*Data shown:*

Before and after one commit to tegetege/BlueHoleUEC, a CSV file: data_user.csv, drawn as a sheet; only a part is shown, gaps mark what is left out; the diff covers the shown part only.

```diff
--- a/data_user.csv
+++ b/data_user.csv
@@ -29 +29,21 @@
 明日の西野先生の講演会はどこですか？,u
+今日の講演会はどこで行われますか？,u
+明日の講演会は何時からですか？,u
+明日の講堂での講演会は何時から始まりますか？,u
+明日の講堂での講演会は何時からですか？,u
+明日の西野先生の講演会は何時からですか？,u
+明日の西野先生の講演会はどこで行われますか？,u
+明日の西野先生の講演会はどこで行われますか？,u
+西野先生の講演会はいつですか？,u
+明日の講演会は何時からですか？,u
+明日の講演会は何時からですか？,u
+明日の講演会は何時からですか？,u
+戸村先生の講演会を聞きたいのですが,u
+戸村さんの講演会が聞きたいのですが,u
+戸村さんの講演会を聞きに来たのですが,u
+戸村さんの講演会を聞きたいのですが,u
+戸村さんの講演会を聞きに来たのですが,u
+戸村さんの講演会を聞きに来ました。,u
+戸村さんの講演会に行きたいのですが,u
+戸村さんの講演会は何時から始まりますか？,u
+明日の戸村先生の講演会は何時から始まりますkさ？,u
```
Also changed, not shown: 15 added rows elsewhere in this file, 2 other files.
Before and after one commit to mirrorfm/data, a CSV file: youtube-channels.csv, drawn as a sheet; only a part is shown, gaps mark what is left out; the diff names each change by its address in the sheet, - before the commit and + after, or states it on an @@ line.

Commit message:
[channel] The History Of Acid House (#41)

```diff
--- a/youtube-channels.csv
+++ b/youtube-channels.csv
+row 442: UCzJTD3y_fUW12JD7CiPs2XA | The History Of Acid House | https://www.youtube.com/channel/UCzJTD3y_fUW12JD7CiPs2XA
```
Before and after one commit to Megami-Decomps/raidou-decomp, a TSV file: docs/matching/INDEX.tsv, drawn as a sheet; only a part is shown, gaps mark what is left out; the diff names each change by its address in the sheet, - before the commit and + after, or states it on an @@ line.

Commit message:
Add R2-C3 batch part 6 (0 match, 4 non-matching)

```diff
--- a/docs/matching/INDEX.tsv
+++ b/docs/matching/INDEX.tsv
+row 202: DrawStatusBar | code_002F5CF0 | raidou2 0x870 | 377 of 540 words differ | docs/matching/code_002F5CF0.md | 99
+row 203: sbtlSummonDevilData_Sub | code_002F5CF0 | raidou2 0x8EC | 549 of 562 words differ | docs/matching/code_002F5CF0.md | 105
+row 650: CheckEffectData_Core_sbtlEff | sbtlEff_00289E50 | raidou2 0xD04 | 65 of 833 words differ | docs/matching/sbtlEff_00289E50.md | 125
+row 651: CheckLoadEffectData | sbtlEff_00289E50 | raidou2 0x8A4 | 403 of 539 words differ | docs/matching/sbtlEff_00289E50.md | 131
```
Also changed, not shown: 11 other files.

---

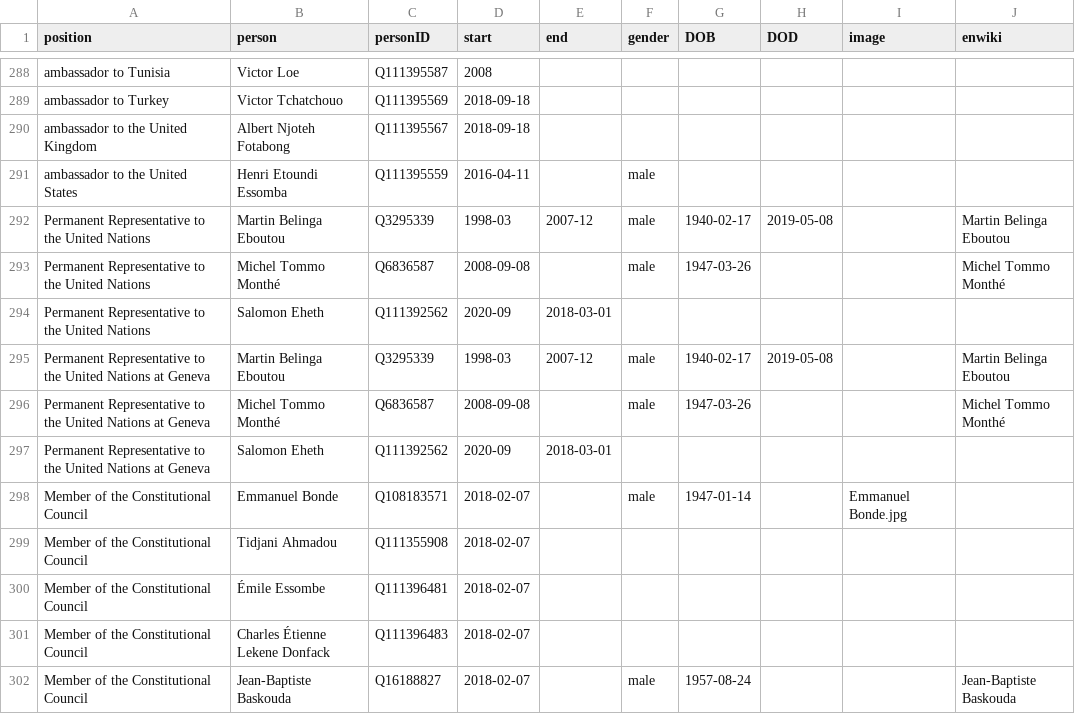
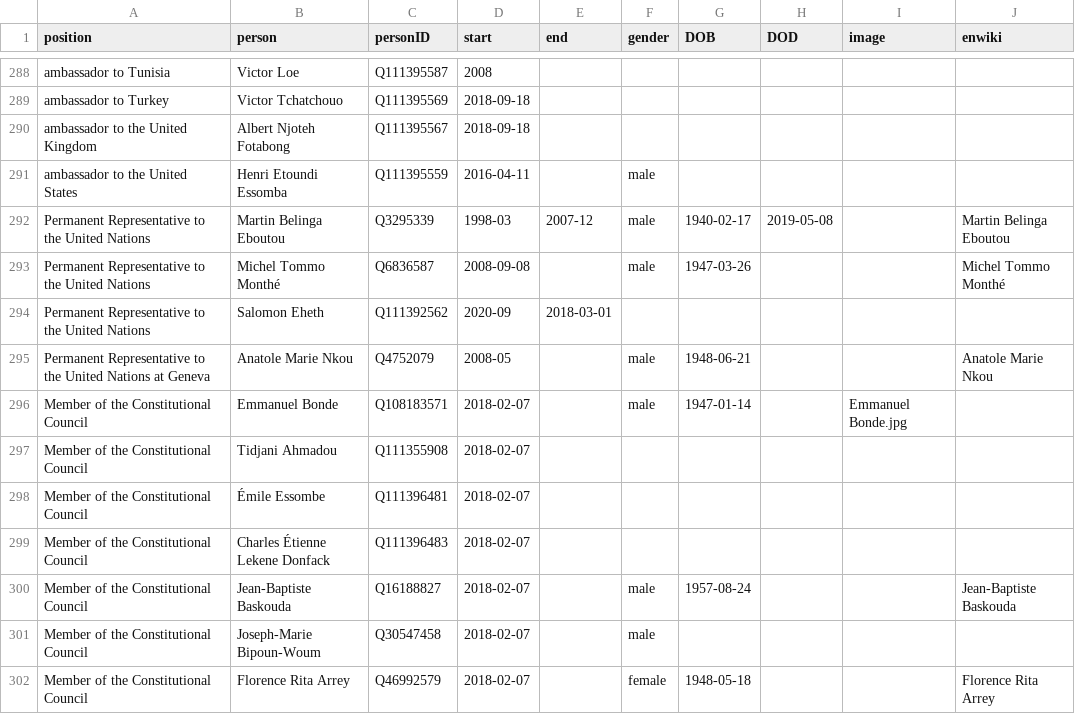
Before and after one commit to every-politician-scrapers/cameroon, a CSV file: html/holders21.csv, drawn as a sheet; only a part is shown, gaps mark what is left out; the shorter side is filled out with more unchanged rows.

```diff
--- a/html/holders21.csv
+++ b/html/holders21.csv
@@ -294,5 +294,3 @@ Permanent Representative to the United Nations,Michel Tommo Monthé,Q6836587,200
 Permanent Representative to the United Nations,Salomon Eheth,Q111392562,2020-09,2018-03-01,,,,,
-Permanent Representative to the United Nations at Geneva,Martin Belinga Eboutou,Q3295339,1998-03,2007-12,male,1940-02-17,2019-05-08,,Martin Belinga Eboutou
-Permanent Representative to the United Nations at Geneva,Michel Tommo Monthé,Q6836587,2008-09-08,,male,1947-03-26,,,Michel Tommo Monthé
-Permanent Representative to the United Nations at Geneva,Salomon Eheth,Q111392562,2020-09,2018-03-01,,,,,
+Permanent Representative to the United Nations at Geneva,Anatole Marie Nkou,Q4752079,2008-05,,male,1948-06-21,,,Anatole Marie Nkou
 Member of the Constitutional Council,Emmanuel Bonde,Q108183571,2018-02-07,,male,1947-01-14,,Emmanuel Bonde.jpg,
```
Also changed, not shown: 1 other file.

==

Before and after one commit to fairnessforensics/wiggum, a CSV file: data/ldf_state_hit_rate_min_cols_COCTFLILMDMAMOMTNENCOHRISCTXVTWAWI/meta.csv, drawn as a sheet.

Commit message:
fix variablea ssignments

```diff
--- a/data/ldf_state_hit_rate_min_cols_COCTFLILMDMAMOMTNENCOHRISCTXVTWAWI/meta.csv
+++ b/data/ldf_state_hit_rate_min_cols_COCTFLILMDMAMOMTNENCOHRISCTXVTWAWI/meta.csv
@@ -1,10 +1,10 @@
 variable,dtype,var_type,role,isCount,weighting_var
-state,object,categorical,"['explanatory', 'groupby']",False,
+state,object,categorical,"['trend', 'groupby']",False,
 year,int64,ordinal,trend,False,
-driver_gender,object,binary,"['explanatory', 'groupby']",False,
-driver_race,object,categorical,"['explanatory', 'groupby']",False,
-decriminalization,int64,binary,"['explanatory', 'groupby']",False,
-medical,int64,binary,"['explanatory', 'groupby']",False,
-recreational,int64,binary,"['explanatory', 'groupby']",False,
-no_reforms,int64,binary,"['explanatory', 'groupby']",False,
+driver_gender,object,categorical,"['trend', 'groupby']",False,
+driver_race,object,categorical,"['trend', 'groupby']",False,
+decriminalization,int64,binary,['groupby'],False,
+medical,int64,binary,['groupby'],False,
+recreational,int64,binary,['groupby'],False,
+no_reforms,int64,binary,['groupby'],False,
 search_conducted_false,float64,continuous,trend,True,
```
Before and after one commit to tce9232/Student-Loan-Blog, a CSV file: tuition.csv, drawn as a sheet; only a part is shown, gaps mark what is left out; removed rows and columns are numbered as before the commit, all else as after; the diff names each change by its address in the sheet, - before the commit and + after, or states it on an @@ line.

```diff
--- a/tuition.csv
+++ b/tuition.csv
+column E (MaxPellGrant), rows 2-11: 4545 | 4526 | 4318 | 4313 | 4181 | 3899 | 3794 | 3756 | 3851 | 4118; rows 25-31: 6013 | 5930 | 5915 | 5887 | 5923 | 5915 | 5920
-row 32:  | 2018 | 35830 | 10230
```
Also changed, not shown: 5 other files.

*Work task:* State how many lines of the listing contain the word "recreational", giving the number by itself.

*Worked solution:* 2